I have seen city gardens and county gardens, formal ones and wildflower ones. I've seen gardens spread across hillsides and those tucked into small apartment patios. I have seen water gardens and rock gardens, woodland gardens and sunny border gardens.
To be sure, though, I have never seen a garden that was finished.
And, now, I have seen a garden that hasn't been started.
The garden of Jan and Harvey Irby on Boulder Street was nothing more than an ordinary fenced rectangular back yard with a random scattering of walnut trees and a bit of grass when I saw it near the end of May. A small clump of irises and a couple of variegated hostas grew inside an oddly angled patch of mulch, bordered by landscape timbers.
For all its nothingness when I visited, the garden actually had been started (I should say planned) months before. And, if I am to believe the enthusiastic Jan, the garden will be well under way by the start of summer.
I sat with the Irbys at their kitchen table while Jan eagerly talked about the garden-to-be, showing me a sketch she had drawn depicting a complete redesign of the back yard. Gone are the landscape timbers and the awkwardly shaped mulched area. Instead, her renovation includes a deck with plenty of seating space, a curving mulch path leading to a water feature and a pleasant grassy area. This "paper garden" made the back yard look better already.
"It's been a process that's developed out of wishes," Jan explained.
Their garden wish list contains a kidney-shaped pond, a deck with furniture, yellow roses, clematis, peonies, flowering trees, paths, some grass, annual beds and a cutting garden.
The peonies and yellow rose are plants from her mother's farm in northwest Kansas.
"I watched my mom garden," she said. "She was such an adventuress. She enjoyed gardening."
Jan plans a cutting garden, filled with zinnias. The seeds are also from her mother's garden.
"I can't wait to plant them," she said.
Jan has included all the existing trees in her drawing.
"These two right here are just made for a hammock," she said pointing to the sketch of two trees about 8 feet apart.

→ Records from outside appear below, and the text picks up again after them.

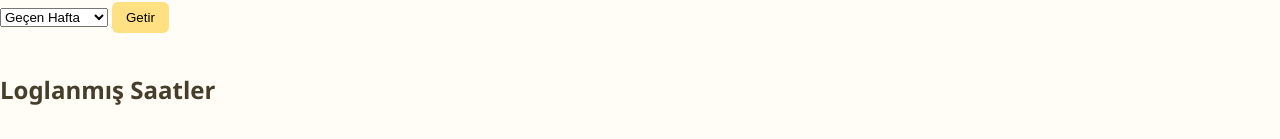
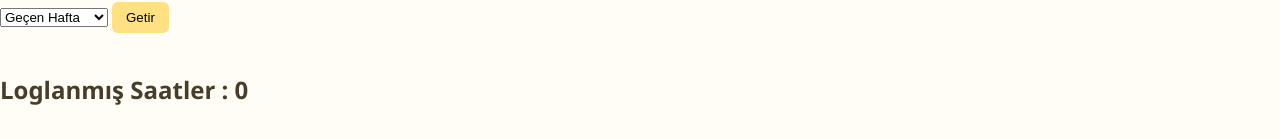
Before and after one commit to rgnblgn/tanyassistant, a React (Vite) app in the folder tanyassistant/Frontend/: page /logWork in a window 1280 px wide. Shown: the part 186-325 px from the top of the page. Built offline with nearby package versions, Linux system fonts and the light colour scheme; sample sign-in values are in the browser's storage.

Commit message:
TNY7-Total log work is added

```diff
--- a/tanyassistant/Frontend/src/pages/LogWork.jsx
+++ b/tanyassistant/Frontend/src/pages/LogWork.jsx
@@ -8,6 +8,8 @@ const LogWork = () => {
     const [logs, setLogs] = useState([]);
     const [range, setRange] = useState('lastWeek');
     const [chartData, setChartData] = useState([]);
+    const [totalUserHours, settotalUserHours] = useState(0);
+
 
     useEffect(() => {
         const saved = JSON.parse(localStorage.getItem('logUsers')) || [];
@@ -52,7 +54,8 @@ const LogWork = () => {
             key,
             totalHours: logs.reduce((sum, log) => sum + parseFloat(log.timeSpent), 0)
         }));
-
+        const totalUserHours = prepared.reduce((sum, item) => sum + item.totalHours || 0, 0)
+        settotalUserHours(totalUserHours)
         setChartData(prepared);
 
     };
@@ -85,7 +88,7 @@ const LogWork = () => {
 
 
             <div>
-                <h2>Loglanmış Saatler</h2>
+                <h2>Loglanmış Saatler : {totalUserHours}</h2>
                 <LogWorkChart data={chartData} />
             </div>
         </div>
```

"I see some containers, a bird bath ," she continued as her finger moved across the page.
The plain wooden picket fence will be replaced with a white privacy fence with lattice top and lined with yellow roses. In one corner peonies and lilies will grow, in the other elephant ears.
"To me, it's like decorating a house," she noted. "I clipped out pictures, got on the Internet."
She handed me a stack of books, magazines and newspapers that she has saved over the years. She showed me clippings from newspapers of plants and colors she likes and gardening books and magazines whose pages are marked by sticky notes to bookmark pictures of garden features and landscape designs that she finds interesting.
The Irbys moved into their new home last fall.
"We bought a house that was a mess," Harvey said.
Though he carted out five truckloads of debris from the back yard, he wasn't dismayed. He has a simple philosophy.
"You buy the worst house in the nicest neighborhood and fix it up," he said.
Jan has a similar philosophy, "Leave it better than when you found it."
The Irbys have been busy living their philosophies. They replaced the roof, put on an attractive two-tiered front porch and did interior decorating.
"We worked a lot on the inside in the winter," Jan remarked.
But once spring rolled around, their thoughts turned to the outdoors.
The two of them are making things happen quickly. Harvey had started the back deck the day before my visit and planned to complete it the following day.
"Neither one of us is very good with messes," Jan admitted.
"One thing leads to another. It's kind of evolving."
Harvey claimed that Jan is the one with the vision.
"I do the labor," he quipped.
"We do have a vision of what it would look like," Jan agreed. "We are intent on making this a really pleasant place. Wow! Two years from now this can be fun to look at."
Carol Boncella is education coordinator at Lawrence Memorial Hospital and home and garden writer for the Journal-World.